date. Paige keeps her promise—which she doesn’t recall making—to
skinny-dip (wearing underwear) with Leo in Lake Michigan, and the couple
even share a kiss or two. They really hit it off, and it seems their
love story is back on track. But shortly after, Leo gives up on the woman he loves.
all of the negative elements added to the story—Paige’s controlling
parents, the man she almost married trying to win her back and Leo’s
absence of a family—The Vow becomes another case of Hollywood
furthering our culture’s supposed preference for depressing endings in
the name of “reality.” Add to this a bedroom scene that features partial
nudity, a rear-view shot of Tatum fully naked and an opening sequence

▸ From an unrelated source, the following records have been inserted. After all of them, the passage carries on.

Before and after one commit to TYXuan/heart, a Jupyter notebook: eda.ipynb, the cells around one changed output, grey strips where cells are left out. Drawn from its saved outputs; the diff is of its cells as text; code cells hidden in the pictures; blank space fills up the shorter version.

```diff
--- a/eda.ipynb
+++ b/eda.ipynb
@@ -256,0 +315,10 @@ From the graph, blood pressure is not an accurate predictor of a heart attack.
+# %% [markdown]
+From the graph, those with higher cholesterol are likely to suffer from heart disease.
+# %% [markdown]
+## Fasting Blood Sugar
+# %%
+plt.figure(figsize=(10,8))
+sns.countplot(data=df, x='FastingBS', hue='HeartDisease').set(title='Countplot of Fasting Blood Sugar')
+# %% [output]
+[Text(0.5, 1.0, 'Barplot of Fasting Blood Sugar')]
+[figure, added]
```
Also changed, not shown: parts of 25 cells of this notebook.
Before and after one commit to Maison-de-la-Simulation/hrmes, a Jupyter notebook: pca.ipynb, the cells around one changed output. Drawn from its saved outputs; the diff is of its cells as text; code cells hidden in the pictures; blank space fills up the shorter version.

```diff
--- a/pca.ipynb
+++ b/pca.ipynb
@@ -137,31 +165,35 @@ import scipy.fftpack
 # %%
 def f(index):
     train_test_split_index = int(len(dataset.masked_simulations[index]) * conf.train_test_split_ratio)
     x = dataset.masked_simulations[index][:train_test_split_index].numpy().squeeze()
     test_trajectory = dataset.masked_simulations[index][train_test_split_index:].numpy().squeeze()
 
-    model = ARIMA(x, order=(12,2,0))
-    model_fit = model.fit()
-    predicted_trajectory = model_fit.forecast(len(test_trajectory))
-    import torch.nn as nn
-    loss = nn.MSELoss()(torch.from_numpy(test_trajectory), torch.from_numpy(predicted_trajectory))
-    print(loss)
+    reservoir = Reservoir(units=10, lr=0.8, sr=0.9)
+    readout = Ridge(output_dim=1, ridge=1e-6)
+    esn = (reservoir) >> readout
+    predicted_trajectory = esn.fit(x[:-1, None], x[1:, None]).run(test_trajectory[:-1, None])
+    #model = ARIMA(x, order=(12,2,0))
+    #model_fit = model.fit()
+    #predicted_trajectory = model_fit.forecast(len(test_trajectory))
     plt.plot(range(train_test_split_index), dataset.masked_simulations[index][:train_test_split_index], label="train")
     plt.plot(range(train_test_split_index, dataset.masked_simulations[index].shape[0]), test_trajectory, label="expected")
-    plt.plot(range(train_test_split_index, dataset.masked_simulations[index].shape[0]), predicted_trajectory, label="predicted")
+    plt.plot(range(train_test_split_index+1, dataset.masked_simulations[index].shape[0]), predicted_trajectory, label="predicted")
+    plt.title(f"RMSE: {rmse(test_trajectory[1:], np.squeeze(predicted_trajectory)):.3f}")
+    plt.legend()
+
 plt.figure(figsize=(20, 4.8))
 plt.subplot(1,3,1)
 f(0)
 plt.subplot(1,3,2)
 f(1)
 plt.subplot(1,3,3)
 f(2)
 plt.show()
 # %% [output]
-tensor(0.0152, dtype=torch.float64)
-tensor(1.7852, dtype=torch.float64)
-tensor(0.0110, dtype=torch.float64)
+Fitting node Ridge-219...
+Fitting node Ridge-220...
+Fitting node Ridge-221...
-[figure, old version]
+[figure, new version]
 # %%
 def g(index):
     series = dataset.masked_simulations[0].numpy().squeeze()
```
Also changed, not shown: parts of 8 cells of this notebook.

graphically reenacting the auto accident, and this PG-13 film clearly
proves it’s not family friendly.
For all its changes from book to the screen, however, The Vow’s most glaring omission is also the most important part of the Carpenters’ real-life love story: their faith in God.
To this day, Krickitt still can’t recall an important segment of her
life, yet she continues to remain faithful to the vow she made to her
husband as she puts all of her hope and trust in God. She and Kim place
their Creator in the center of their relationship and relentlessly work
on recovering what they once had.
don’t have a story without God. And that story really is about
commitment—commitment to Him and commitment in marriage,” Kim told the Christian Reader.
In a recent interview with The Daily Times
(Farmington, N.M.), Krickitt said: “I would love to say that I fell in
love with him again because that’s what everybody wants to hear. I chose
to love him and that was based on obedience to God, not feelings.”
Sadly, though not surprisingly, The Vow
heavily focuses on the feelings and not at all on their obedience to
God. In fact, the movie never even mentions God other than when
characters—including the couple—take God’s name in vain (along with
Most people enjoy a movie more when they haven’t read the story in a book. And that’s obviously the case with The Vow, which misses out on telling a truly romantic—and yes, just as realistic—story
without all the dark elements. Yet even for those who have nothing to
compare it to, the movie still lacks the quality of romance (and acting)
most chick flicks offer. While it offers plenty of awww moments and is sure to leave its (mostly female) audiences fawning over Leo’s sweetness, this Vow ultimately breaks down in depicting a heartbroken husband winning back his wife.